Scan the listing below. Return every line containing the string "addons".

---+---

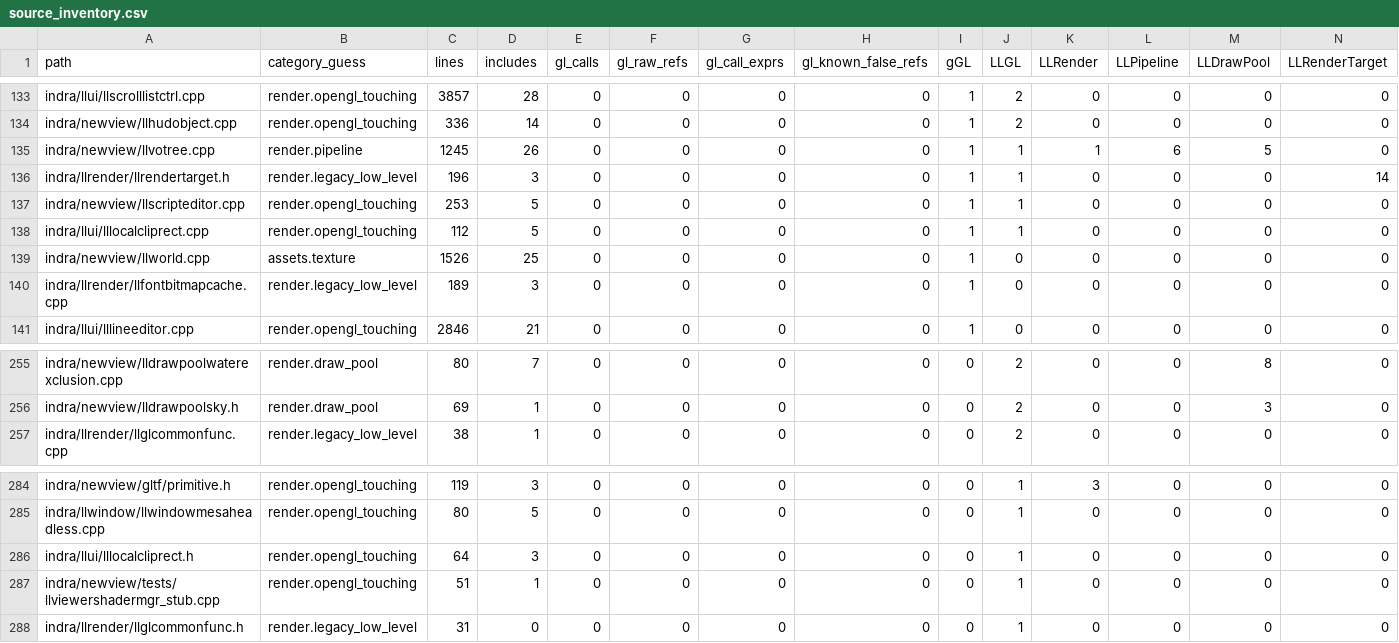
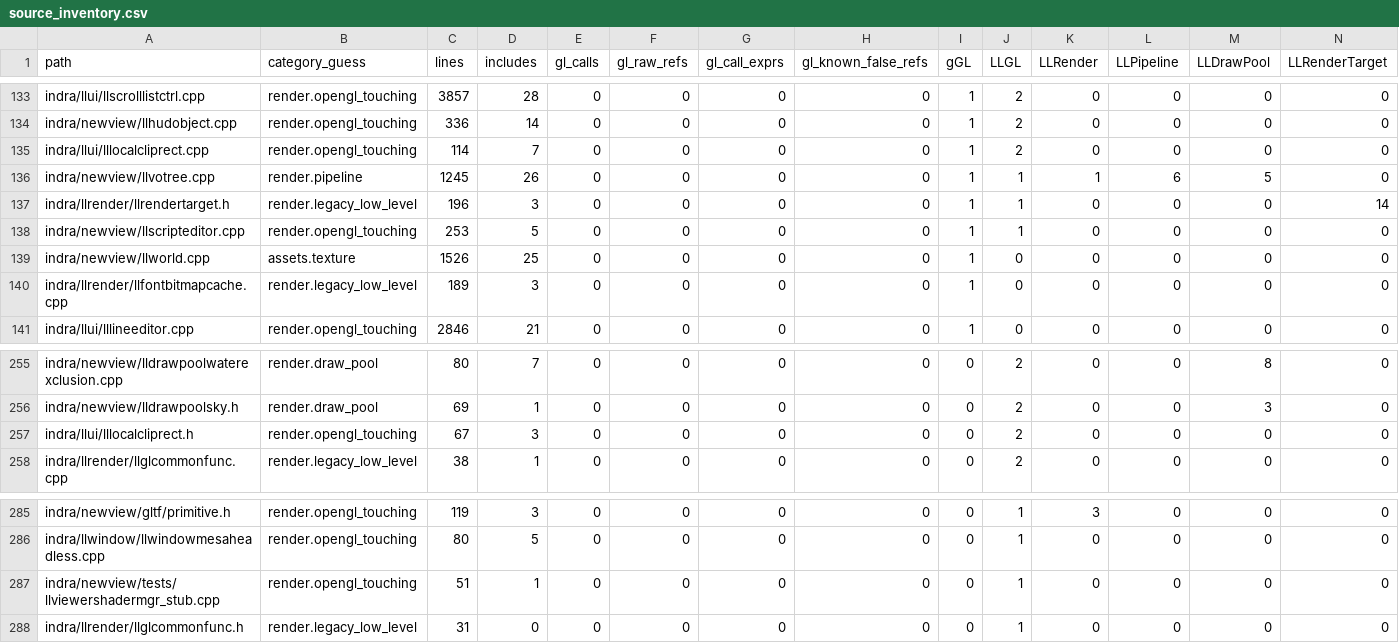
Before and after one commit to Minuit-Ferina/Mare-viewer, a CSV file: docs/architecture/generated/source_inventory.csv, drawn as a sheet; only a part is shown, gaps mark what is left out; removed rows and columns are numbered as before the commit, all else as after; rows hold the shown columns only; the diff names each change by its address in the sheet, - before the commit and + after, or states it on an @@ line.

Commit message:
render: narrow local clip rect header boundary

```diff
--- a/docs/architecture/generated/source_inventory.csv
+++ b/docs/architecture/generated/source_inventory.csv
+row 135: indra/llui/lllocalcliprect.cpp | render.opengl_touching | 114 | 7 | 0 | 0 | 0 | 0 | 1 | 2 | 0 | 0 | 0 | 0
-row 138: indra/llui/lllocalcliprect.cpp | render.opengl_touching | 112 | 5 | 0 | 0 | 0 | 0 | 1 | 1 | 0 | 0 | 0 | 0
+row 257: indra/llui/lllocalcliprect.h | render.opengl_touching | 67 | 3 | 0 | 0 | 0 | 0 | 0 | 2 | 0 | 0 | 0 | 0
-row 286: indra/llui/lllocalcliprect.h | render.opengl_touching | 64 | 3 | 0 | 0 | 0 | 0 | 0 | 1 | 0 | 0 | 0 | 0
```
Also changed, not shown: 4 other files.
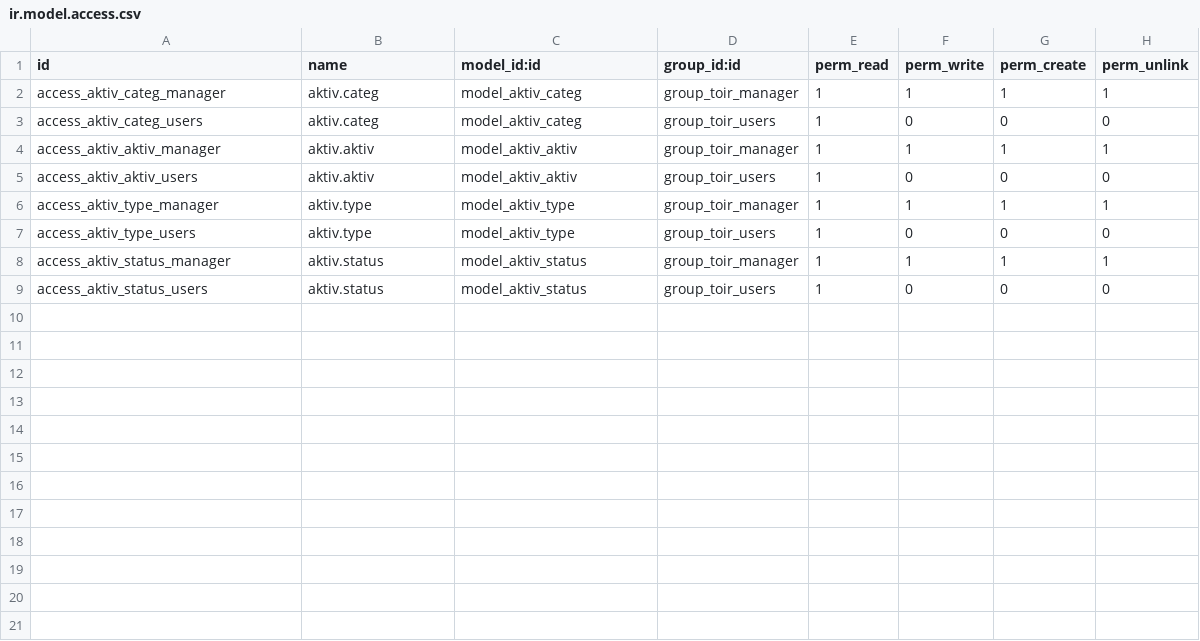
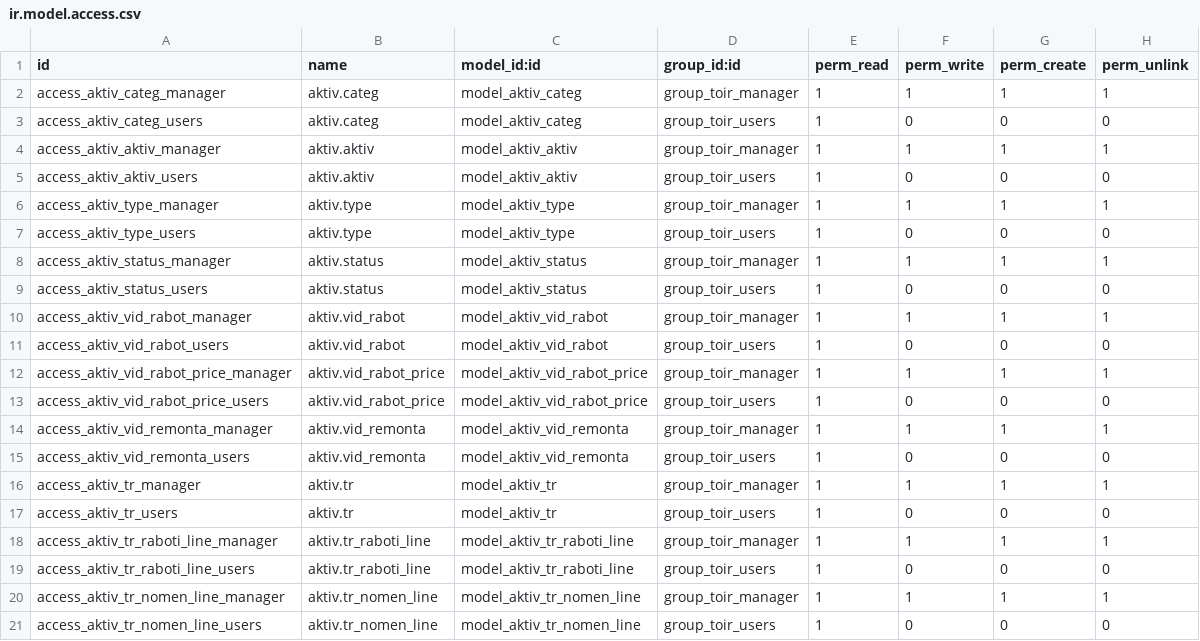
Before and after one commit to savrasovmisha/odoo-selhoz, a CSV file: addons/toir/security/ir.model.access.csv, drawn as a sheet; the diff names each change by its address in the sheet, - before the commit and + after, or states it on an @@ line.

```diff
--- a/addons/toir/security/ir.model.access.csv
+++ b/addons/toir/security/ir.model.access.csv
+row 10: access_aktiv_vid_rabot_manager | aktiv.vid_rabot | model_aktiv_vid_rabot | group_toir_manager | 1 | 1 | 1 | 1
+row 11: access_aktiv_vid_rabot_users | aktiv.vid_rabot | model_aktiv_vid_rabot | group_toir_users | 1 | 0 | 0 | 0
+row 12: access_aktiv_vid_rabot_price_manager | aktiv.vid_rabot_price | model_aktiv_vid_rabot_price | group_toir_manager | 1 | 1 | 1 | 1
+row 13: access_aktiv_vid_rabot_price_users | aktiv.vid_rabot_price | model_aktiv_vid_rabot_price | group_toir_users | 1 | 0 | 0 | 0
+row 14: access_aktiv_vid_remonta_manager | aktiv.vid_remonta | model_aktiv_vid_remonta | group_toir_manager | 1 | 1 | 1 | 1
+row 15: access_aktiv_vid_remonta_users | aktiv.vid_remonta | model_aktiv_vid_remonta | group_toir_users | 1 | 0 | 0 | 0
+row 16: access_aktiv_tr_manager | aktiv.tr | model_aktiv_tr | group_toir_manager | 1 | 1 | 1 | 1
+row 17: access_aktiv_tr_users | aktiv.tr | model_aktiv_tr | group_toir_users | 1 | 0 | 0 | 0
+row 18: access_aktiv_tr_raboti_line_manager | aktiv.tr_raboti_line | model_aktiv_tr_raboti_line | group_toir_manager | 1 | 1 | 1 | 1
+row 19: access_aktiv_tr_raboti_line_users | aktiv.tr_raboti_line | model_aktiv_tr_raboti_line | group_toir_users | 1 | 0 | 0 | 0
+row 20: access_aktiv_tr_nomen_line_manager | aktiv.tr_nomen_line | model_aktiv_tr_nomen_line | group_toir_manager | 1 | 1 | 1 | 1
+row 21: access_aktiv_tr_nomen_line_users | aktiv.tr_nomen_line | model_aktiv_tr_nomen_line | group_toir_users | 1 | 0 | 0 | 0
```
Also changed, not shown: 9 other files.
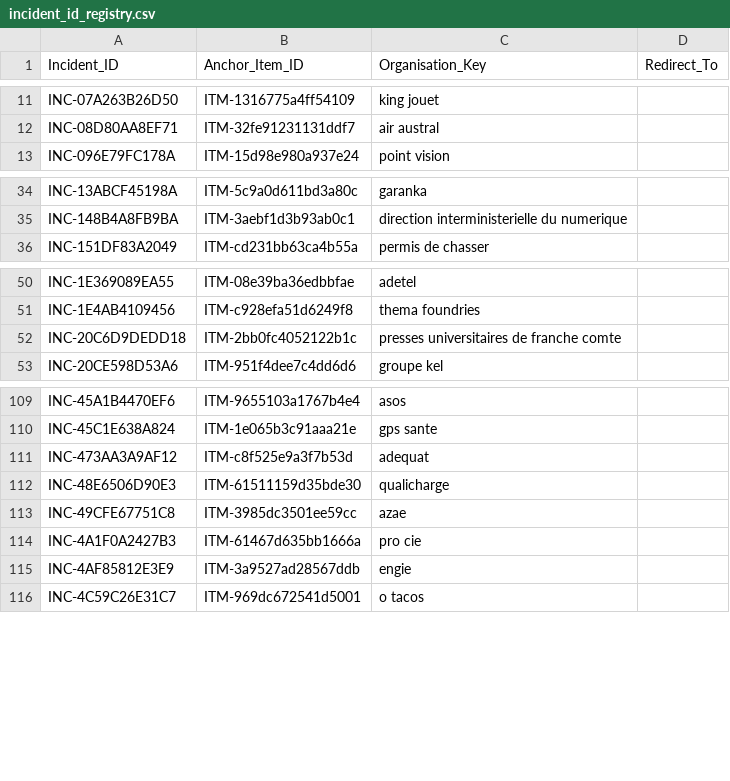
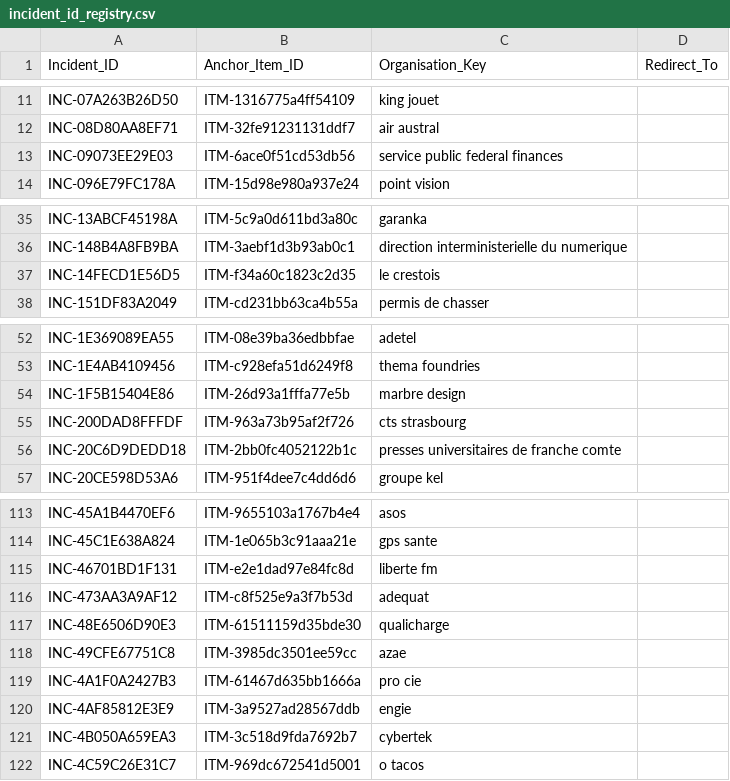
Before and after one commit to Ya7o/Cyberwatch, a CSV file: data/incident_id_registry.csv, drawn as a sheet; only a part is shown, gaps mark what is left out; the diff covers the shown part only.

```diff
--- a/data/incident_id_registry.csv
+++ b/data/incident_id_registry.csv
@@ -12,2 +12,3 @@ INC-07A263B26D50,ITM-1316775a4ff54109,king jouet,
 INC-08D80AA8EF71,ITM-32fe91231131ddf7,air austral,
+INC-09073EE29E03,ITM-6ace0f51cd53db56,service public federal finances,
 INC-096E79FC178A,ITM-15d98e980a937e24,point vision,
@@ -35,2 +36,3 @@ INC-13ABCF45198A,ITM-5c9a0d611bd3a80c,garanka,
 INC-148B4A8FB9BA,ITM-3aebf1d3b93ab0c1,direction interministerielle du numerique,
+INC-14FECD1E56D5,ITM-f34a60c1823c2d35,le crestois,
 INC-151DF83A2049,ITM-cd231bb63ca4b55a,permis de chasser,
@@ -51,2 +53,4 @@ INC-1E369089EA55,ITM-08e39ba36edbbfae,adetel,
 INC-1E4AB4109456,ITM-c928efa51d6249f8,thema foundries,
+INC-1F5B15404E86,ITM-26d93a1fffa77e5b,marbre design,
+INC-200DAD8FFFDF,ITM-963a73b95af2f726,cts strasbourg,
 INC-20C6D9DEDD18,ITM-2bb0fc4052122b1c,presses universitaires de franche comte,
@@ -110,2 +114,3 @@ INC-45A1B4470EF6,ITM-9655103a1767b4e4,asos,
 INC-45C1E638A824,ITM-1e065b3c91aaa21e,gps sante,
+INC-46701BD1F131,ITM-e2e1dad97e84fc8d,liberte fm,
 INC-473AA3A9AF12,ITM-c8f525e9a3f7b53d,adequat,
@@ -115,2 +120,3 @@ INC-4A1F0A2427B3,ITM-61467d635bb1666a,pro cie,
 INC-4AF85812E3E9,ITM-3a9527ad28567ddb,engie,
+INC-4B050A659EA3,ITM-3c518d9fda7692b7,cybertek,
 INC-4C59C26E31C7,ITM-969dc672541d5001,o tacos,
```
Also changed, not shown: 7 added rows elsewhere in this file, data/incidents.csv, data/items.csv, 29 other files.
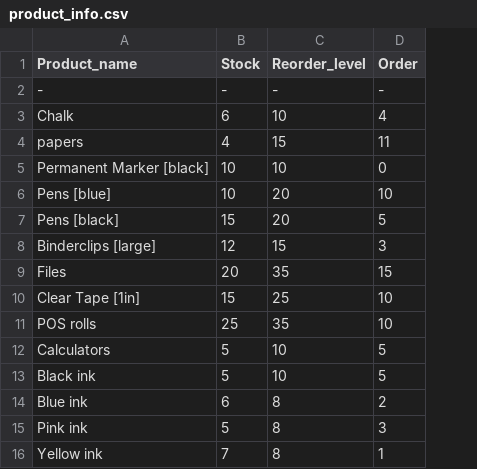
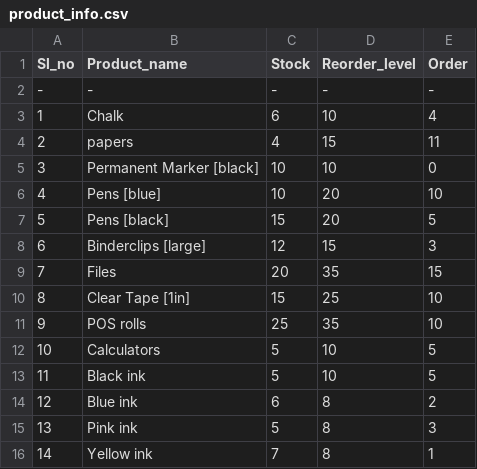
Before and after one commit to DhRiTiD/Office-Inventory-Management-System, a CSV file: product_info.csv, drawn as a sheet; the diff names each change by its address in the sheet, - before the commit and + after, or states it on an @@ line.

Commit message:
Update product_info.csv

```diff
--- a/product_info.csv
+++ b/product_info.csv
+column A (Sl_no), rows 2-16: - | 1 | 2 | 3 | 4 | 5 | 6 | 7 | 8 | 9 | 10 | 11 | 12 | 13 | 14
```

---+---

Result below:
Before and after one commit to savrasovmisha/odoo-selhoz, a CSV file: addons/toir/security/ir.model.access.csv, drawn as a sheet; the diff names each change by its address in the sheet, - before the commit and + after, or states it on an @@ line.
--- a/addons/toir/security/ir.model.access.csv
+++ b/addons/toir/security/ir.model.access.csv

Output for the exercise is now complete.